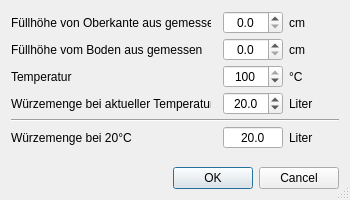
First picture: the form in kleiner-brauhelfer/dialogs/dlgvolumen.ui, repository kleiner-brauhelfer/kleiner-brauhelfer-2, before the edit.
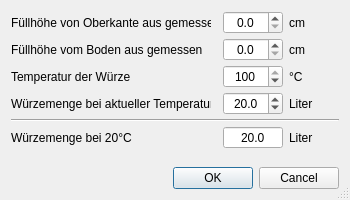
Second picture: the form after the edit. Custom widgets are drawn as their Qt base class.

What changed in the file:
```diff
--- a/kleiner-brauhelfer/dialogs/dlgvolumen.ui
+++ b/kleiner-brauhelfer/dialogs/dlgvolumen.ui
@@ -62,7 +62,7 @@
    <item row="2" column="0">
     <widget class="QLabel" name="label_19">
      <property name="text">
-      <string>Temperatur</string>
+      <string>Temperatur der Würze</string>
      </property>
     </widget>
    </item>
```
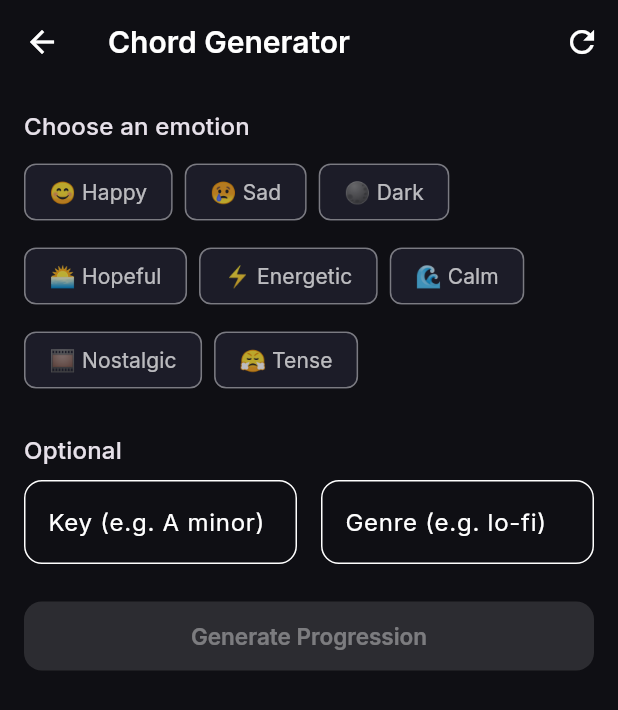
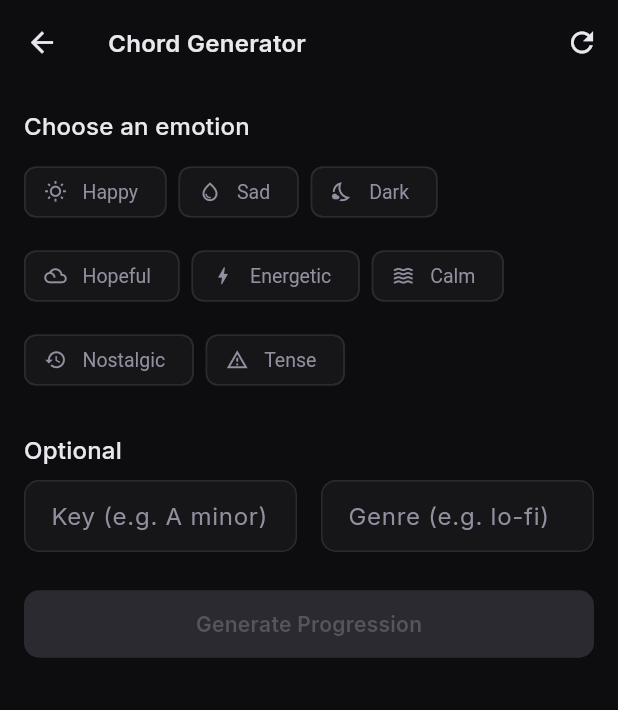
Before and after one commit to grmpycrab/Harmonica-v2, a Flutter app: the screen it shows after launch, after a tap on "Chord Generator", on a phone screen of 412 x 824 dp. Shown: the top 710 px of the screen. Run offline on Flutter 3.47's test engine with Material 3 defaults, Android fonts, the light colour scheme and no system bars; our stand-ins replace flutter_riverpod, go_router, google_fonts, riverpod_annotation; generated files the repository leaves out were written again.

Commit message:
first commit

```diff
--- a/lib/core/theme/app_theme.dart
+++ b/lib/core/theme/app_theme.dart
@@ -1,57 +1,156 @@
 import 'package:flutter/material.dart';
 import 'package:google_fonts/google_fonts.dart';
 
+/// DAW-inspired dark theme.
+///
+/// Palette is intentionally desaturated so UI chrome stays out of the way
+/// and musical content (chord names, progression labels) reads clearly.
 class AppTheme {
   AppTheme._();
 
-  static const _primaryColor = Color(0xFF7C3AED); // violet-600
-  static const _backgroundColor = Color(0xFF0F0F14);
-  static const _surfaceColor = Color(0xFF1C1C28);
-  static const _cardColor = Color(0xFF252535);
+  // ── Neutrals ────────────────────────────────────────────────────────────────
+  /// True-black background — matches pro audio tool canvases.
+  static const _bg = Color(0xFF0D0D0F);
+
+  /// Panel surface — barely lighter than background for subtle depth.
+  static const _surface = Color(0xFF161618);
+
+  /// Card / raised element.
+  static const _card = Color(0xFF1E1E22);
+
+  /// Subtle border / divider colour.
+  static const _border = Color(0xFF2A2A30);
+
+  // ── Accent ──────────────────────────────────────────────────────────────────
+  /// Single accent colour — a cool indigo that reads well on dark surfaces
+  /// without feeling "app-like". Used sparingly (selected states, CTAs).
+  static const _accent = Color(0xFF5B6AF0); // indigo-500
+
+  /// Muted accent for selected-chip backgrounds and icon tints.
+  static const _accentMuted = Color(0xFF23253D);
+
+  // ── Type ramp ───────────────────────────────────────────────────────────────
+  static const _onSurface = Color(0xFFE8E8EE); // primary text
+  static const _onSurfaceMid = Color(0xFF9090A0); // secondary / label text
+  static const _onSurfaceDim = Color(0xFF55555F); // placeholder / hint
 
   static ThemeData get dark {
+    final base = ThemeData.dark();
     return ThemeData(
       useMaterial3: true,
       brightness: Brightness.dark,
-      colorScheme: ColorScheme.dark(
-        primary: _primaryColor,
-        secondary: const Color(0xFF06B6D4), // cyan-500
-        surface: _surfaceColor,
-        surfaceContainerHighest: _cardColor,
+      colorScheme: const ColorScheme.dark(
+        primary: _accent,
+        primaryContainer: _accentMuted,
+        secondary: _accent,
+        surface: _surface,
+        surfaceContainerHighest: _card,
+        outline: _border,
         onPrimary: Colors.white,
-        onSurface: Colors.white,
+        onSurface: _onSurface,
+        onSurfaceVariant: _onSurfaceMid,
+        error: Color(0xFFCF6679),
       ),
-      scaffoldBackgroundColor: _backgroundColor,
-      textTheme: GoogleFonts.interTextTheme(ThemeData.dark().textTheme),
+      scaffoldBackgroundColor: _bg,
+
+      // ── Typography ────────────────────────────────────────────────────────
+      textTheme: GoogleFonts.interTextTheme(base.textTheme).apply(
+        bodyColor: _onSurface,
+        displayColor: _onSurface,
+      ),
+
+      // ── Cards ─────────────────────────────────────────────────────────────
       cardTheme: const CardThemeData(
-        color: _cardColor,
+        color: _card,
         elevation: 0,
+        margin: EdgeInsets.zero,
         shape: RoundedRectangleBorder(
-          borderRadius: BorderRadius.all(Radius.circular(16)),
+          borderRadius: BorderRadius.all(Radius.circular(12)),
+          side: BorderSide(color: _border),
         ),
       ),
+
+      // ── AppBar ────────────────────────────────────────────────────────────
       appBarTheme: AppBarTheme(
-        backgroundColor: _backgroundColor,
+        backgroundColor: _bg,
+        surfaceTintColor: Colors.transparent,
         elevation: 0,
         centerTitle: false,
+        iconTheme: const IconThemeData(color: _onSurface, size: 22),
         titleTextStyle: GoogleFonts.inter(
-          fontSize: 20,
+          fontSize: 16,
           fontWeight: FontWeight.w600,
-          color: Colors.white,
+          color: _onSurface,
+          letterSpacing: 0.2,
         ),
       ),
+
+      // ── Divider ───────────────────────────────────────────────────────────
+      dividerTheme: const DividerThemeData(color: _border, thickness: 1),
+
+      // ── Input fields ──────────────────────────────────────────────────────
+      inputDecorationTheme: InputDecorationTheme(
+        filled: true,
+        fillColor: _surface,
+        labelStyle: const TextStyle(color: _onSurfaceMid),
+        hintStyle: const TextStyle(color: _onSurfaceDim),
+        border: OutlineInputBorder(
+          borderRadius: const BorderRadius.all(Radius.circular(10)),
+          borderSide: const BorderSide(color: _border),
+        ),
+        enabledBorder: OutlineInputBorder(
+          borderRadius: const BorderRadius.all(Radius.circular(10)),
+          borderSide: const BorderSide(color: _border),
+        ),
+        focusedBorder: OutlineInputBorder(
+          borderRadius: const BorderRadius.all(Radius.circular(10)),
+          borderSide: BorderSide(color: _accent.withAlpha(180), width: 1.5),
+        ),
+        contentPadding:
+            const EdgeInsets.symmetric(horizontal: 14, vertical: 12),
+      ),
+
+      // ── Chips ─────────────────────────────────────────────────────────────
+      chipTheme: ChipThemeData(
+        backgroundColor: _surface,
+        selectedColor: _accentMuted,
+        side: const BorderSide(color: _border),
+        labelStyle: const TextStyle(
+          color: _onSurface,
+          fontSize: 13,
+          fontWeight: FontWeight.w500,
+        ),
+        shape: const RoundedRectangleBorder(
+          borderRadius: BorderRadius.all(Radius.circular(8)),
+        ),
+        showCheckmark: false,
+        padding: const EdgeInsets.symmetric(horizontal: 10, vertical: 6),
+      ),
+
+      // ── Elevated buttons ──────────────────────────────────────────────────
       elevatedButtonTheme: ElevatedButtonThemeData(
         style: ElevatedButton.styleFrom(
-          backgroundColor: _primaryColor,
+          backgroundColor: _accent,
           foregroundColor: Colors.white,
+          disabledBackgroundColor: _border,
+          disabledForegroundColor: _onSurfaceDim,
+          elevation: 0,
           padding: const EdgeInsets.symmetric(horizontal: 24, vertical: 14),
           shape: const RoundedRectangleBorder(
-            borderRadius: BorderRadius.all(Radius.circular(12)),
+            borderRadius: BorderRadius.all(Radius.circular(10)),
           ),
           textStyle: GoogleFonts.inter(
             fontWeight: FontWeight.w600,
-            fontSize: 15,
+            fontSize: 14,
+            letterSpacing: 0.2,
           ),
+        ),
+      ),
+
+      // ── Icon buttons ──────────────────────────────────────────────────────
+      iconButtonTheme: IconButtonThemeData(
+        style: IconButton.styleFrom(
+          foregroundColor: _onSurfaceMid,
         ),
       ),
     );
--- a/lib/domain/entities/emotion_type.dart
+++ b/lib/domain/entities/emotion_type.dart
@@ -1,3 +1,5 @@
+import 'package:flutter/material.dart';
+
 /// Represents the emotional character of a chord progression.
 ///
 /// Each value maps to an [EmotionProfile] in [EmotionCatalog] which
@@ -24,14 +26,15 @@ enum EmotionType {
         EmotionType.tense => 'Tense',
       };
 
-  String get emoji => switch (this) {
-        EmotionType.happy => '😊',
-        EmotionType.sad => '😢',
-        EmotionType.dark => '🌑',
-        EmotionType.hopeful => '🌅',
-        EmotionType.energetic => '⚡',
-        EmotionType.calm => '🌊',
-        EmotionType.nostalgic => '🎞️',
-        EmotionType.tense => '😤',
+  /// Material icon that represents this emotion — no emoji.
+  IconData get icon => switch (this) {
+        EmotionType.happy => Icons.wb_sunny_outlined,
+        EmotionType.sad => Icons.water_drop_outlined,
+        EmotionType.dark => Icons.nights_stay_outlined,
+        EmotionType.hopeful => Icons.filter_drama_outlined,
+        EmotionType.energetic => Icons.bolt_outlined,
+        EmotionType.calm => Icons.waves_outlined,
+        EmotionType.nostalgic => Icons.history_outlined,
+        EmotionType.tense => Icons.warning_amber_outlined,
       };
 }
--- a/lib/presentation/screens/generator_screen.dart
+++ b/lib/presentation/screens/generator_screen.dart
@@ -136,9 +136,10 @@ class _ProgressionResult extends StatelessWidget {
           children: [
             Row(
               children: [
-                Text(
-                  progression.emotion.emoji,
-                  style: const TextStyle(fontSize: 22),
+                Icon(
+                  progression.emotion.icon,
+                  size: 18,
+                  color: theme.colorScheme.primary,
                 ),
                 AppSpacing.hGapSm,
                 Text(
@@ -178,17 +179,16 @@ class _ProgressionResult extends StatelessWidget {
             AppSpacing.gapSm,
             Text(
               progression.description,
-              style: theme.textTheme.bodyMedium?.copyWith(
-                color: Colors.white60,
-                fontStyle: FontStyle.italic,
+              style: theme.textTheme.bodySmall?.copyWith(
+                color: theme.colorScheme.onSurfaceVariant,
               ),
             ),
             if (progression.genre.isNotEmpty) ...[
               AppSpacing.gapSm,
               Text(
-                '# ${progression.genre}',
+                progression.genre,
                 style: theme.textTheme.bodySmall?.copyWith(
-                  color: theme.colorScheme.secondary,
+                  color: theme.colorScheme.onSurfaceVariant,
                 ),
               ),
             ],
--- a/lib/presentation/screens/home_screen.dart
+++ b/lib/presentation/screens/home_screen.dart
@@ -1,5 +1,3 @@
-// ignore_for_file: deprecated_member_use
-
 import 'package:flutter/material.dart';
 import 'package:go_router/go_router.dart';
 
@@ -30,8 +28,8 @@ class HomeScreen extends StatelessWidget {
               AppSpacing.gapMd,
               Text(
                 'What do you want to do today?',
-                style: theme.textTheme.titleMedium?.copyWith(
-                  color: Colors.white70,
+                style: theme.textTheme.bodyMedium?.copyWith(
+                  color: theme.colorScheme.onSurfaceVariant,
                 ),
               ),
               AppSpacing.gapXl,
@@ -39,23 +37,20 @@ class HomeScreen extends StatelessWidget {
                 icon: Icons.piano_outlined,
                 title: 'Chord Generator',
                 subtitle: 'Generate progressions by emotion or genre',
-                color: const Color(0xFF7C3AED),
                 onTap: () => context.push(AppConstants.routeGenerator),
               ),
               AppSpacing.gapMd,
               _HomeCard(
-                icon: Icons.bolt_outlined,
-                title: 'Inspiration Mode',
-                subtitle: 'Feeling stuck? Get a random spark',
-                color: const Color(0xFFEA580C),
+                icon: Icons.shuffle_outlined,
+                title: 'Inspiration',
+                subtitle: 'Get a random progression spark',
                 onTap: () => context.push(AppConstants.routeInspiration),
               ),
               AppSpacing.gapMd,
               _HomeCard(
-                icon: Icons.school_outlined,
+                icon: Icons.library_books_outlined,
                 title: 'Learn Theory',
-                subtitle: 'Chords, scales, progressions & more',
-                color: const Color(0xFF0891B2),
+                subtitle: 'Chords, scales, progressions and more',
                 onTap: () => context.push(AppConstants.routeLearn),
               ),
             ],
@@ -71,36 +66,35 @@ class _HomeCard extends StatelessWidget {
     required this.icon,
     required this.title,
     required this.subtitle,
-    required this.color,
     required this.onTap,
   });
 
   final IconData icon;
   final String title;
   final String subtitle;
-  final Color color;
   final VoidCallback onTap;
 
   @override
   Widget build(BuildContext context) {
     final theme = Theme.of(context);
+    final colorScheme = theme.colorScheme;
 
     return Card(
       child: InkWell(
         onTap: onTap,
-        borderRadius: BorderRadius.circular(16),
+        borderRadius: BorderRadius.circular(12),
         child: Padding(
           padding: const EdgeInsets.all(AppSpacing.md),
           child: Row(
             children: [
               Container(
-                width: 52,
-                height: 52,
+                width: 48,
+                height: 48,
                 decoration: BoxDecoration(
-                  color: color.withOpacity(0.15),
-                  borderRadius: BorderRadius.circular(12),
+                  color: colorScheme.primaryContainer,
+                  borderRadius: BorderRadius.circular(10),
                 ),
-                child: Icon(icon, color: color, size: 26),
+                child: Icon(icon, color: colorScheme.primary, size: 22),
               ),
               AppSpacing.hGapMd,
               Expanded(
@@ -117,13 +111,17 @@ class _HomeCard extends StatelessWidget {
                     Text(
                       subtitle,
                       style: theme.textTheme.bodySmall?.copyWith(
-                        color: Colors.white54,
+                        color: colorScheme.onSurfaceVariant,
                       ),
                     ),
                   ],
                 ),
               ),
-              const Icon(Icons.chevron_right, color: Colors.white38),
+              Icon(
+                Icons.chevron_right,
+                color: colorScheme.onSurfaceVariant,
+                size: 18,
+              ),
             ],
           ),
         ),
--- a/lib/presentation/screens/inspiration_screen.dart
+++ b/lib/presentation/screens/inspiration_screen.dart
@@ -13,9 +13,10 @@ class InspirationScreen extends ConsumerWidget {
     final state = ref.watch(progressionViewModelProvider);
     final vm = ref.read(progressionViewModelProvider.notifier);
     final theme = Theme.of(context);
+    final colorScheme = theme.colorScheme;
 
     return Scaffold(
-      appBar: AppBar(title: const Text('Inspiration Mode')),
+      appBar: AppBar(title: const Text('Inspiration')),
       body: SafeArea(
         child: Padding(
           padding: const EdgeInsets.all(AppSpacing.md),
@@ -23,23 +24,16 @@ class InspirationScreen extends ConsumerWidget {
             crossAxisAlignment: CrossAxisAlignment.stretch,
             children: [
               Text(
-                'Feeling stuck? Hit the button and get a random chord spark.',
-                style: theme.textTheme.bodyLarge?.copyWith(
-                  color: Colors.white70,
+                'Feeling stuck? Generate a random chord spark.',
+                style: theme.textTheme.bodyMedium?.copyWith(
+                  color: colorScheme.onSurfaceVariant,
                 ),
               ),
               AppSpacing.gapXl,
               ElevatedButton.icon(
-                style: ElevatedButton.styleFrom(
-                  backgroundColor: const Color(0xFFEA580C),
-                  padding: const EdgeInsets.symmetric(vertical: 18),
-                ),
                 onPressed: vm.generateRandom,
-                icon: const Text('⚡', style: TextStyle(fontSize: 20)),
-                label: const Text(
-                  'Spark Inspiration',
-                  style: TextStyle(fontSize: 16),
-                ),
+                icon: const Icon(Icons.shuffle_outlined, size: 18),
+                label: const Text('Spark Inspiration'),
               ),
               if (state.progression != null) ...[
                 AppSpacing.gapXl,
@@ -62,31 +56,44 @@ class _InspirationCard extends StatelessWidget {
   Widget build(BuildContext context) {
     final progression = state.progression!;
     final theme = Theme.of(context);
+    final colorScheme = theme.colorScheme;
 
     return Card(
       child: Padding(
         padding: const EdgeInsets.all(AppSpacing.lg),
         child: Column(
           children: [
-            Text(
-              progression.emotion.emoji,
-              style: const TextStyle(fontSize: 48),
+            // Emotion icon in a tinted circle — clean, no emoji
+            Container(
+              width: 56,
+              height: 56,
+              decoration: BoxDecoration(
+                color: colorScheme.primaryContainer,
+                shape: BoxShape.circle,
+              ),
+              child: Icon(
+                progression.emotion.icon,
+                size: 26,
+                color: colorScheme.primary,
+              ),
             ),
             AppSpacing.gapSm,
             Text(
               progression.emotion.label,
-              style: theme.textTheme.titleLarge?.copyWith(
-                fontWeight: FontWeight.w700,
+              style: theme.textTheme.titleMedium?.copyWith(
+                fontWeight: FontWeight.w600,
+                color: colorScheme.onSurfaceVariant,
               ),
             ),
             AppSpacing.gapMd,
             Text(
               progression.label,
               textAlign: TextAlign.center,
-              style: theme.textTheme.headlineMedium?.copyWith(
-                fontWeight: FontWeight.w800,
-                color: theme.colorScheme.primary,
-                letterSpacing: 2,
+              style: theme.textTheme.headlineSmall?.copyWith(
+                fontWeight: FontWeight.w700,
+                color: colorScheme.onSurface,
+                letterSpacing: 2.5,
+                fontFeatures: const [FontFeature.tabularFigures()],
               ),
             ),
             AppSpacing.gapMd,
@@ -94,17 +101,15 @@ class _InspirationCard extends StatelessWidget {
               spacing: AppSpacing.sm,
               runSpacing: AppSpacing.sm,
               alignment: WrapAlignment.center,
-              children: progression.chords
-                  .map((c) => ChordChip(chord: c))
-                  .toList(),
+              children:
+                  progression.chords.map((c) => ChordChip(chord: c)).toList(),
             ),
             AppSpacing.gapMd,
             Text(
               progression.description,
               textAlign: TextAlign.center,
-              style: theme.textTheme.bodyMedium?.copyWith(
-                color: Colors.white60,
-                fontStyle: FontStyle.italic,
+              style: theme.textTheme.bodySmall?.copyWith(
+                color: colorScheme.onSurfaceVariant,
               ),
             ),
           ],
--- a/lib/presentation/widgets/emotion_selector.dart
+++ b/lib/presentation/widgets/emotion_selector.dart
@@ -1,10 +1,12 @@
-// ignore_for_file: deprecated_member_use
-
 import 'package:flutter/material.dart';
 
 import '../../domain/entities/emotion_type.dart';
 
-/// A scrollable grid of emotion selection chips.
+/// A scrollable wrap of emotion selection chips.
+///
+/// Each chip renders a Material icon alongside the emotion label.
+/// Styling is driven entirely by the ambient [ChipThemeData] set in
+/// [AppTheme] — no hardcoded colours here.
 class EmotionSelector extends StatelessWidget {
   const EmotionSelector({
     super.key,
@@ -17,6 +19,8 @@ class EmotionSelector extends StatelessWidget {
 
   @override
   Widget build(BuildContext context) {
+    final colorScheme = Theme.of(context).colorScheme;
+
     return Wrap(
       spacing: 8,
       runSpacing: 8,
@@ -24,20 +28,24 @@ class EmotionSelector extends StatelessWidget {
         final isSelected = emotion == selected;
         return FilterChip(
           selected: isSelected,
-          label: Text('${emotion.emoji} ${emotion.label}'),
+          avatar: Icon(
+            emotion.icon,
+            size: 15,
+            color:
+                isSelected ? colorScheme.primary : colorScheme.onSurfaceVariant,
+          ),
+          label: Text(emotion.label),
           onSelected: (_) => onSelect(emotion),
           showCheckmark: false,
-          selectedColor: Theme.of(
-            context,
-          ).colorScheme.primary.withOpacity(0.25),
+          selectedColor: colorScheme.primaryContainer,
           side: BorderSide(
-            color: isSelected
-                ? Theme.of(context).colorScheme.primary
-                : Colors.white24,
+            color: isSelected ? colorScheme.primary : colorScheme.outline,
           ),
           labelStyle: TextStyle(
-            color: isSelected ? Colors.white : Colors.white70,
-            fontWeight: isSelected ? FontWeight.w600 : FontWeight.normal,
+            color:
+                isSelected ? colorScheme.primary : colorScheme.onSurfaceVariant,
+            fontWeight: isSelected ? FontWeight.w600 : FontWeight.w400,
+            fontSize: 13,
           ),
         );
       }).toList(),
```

═══

• [ABOUT THIS TASK] Scan the entries above for the word "isSelected" and collect each line holding it.

• [SOLUTION TO THE EXERCISE]
         final isSelected = emotion == selected;
           selected: isSelected,
+                isSelected ? colorScheme.primary : colorScheme.onSurfaceVariant,
-            color: isSelected
+            color: isSelected ? colorScheme.primary : colorScheme.outline,
-            color: isSelected ? Colors.white : Colors.white70,
-            fontWeight: isSelected ? FontWeight.w600 : FontWeight.normal,
+                isSelected ? colorScheme.primary : colorScheme.onSurfaceVariant,
+            fontWeight: isSelected ? FontWeight.w600 : FontWeight.w400,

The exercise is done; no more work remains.